[User interface change data]
-*-
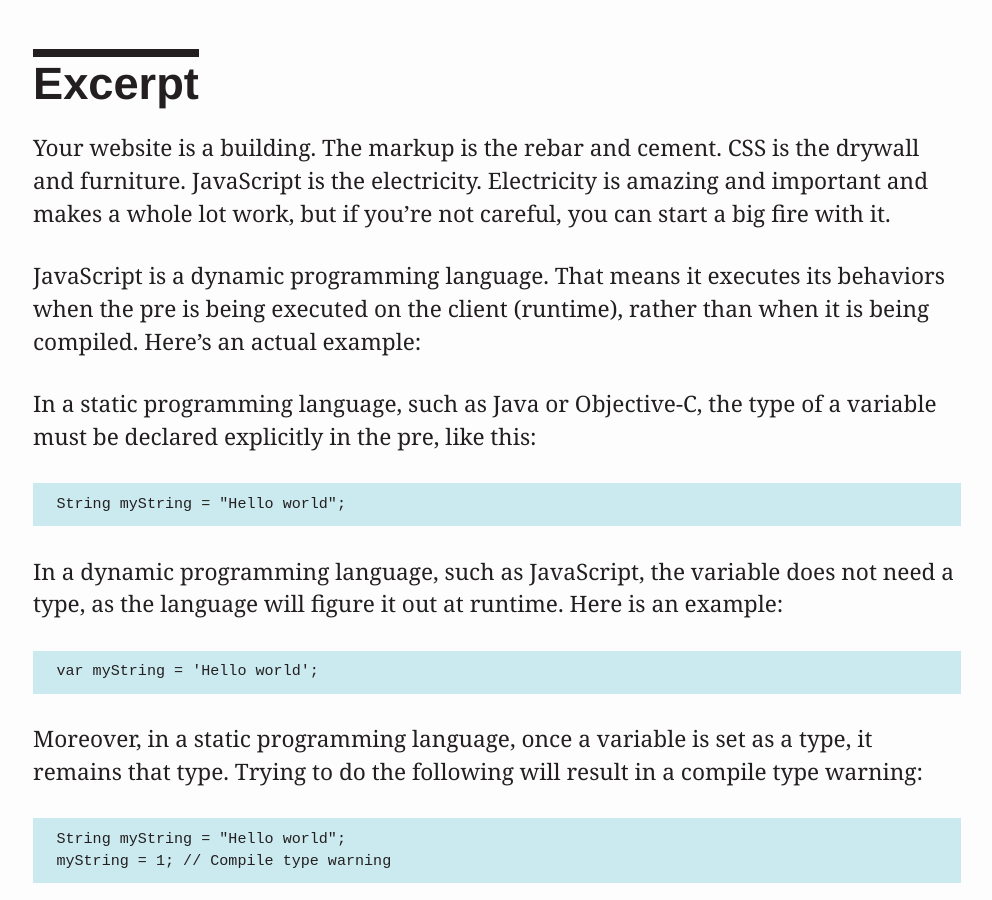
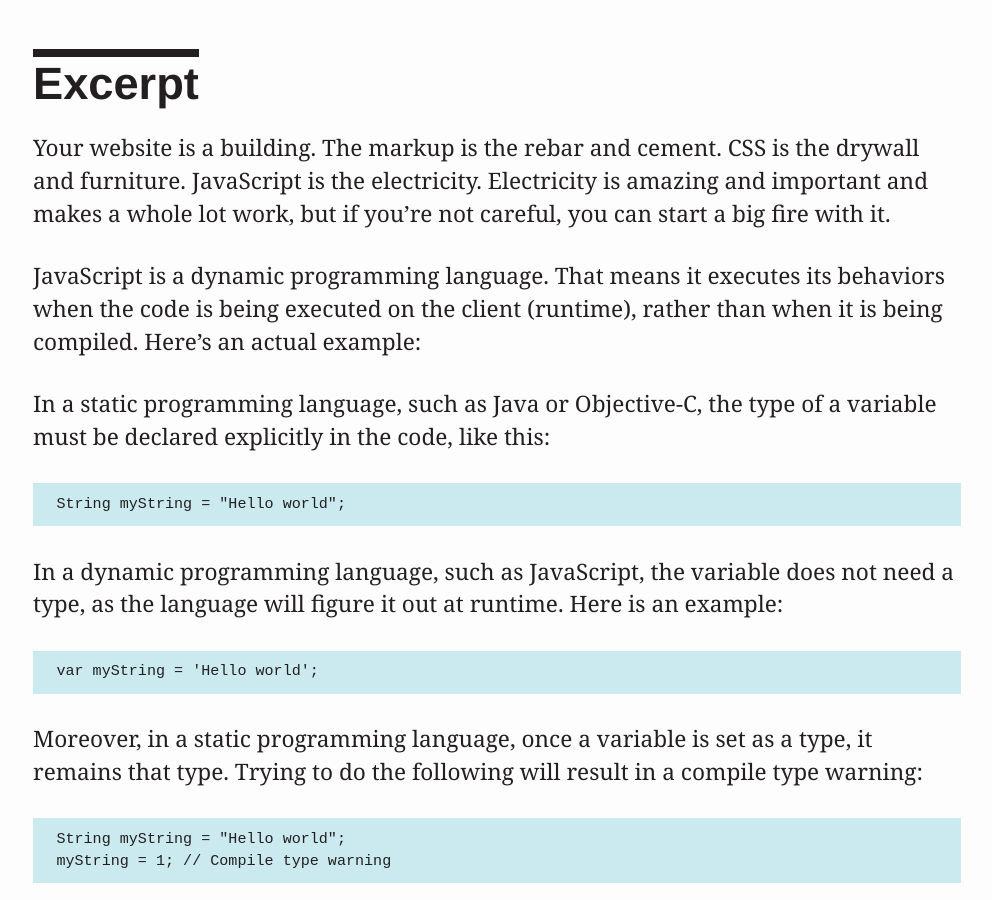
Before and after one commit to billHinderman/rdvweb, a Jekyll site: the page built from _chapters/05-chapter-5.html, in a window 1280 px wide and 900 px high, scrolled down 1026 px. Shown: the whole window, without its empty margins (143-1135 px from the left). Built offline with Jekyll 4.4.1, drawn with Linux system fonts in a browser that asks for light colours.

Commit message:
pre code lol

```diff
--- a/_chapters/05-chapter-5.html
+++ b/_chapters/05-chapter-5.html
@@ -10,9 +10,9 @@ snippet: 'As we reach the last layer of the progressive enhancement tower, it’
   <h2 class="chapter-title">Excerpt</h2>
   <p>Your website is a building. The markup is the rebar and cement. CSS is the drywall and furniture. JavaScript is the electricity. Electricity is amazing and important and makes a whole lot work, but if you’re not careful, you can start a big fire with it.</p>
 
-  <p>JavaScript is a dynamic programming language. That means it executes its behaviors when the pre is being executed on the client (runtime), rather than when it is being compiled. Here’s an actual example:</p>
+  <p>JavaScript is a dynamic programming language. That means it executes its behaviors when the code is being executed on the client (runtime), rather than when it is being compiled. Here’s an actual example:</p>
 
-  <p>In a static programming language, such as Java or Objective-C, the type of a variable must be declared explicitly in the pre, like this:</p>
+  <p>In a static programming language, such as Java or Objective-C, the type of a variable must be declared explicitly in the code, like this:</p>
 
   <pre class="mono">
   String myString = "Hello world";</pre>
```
-*-
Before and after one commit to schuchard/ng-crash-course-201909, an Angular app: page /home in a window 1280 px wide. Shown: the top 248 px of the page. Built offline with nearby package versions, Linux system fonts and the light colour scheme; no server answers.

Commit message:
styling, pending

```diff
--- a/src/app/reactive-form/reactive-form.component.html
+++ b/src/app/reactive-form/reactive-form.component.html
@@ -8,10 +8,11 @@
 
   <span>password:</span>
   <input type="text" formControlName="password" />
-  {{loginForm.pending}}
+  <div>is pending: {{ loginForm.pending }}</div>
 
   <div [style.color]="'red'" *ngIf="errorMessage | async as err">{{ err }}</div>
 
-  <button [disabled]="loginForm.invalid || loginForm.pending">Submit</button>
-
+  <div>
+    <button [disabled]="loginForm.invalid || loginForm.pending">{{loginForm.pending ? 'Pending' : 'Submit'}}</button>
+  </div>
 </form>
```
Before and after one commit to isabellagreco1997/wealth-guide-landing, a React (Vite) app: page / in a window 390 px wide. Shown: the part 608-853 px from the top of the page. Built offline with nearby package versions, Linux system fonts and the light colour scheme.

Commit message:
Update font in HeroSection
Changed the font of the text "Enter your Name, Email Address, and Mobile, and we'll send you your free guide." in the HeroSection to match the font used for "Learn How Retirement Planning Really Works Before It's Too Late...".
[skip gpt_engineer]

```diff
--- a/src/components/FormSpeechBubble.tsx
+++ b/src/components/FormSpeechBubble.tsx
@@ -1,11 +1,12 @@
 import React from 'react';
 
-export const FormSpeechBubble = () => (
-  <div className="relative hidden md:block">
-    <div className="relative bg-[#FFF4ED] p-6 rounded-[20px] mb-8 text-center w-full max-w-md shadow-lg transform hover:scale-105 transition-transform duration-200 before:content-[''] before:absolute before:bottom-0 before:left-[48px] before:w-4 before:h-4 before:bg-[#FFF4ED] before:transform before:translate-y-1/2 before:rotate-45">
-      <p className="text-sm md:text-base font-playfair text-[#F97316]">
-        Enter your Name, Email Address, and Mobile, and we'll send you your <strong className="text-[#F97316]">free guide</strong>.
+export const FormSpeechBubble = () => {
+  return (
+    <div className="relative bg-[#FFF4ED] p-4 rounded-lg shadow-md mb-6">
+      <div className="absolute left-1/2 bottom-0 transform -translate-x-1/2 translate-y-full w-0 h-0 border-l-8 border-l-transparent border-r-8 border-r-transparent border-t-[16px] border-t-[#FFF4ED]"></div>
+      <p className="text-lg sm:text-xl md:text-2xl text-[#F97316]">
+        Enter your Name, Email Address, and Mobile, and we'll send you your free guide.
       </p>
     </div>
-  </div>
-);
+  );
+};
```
-*-
Say how many lines above include "guide", please, and nothing else.

Expected answer
4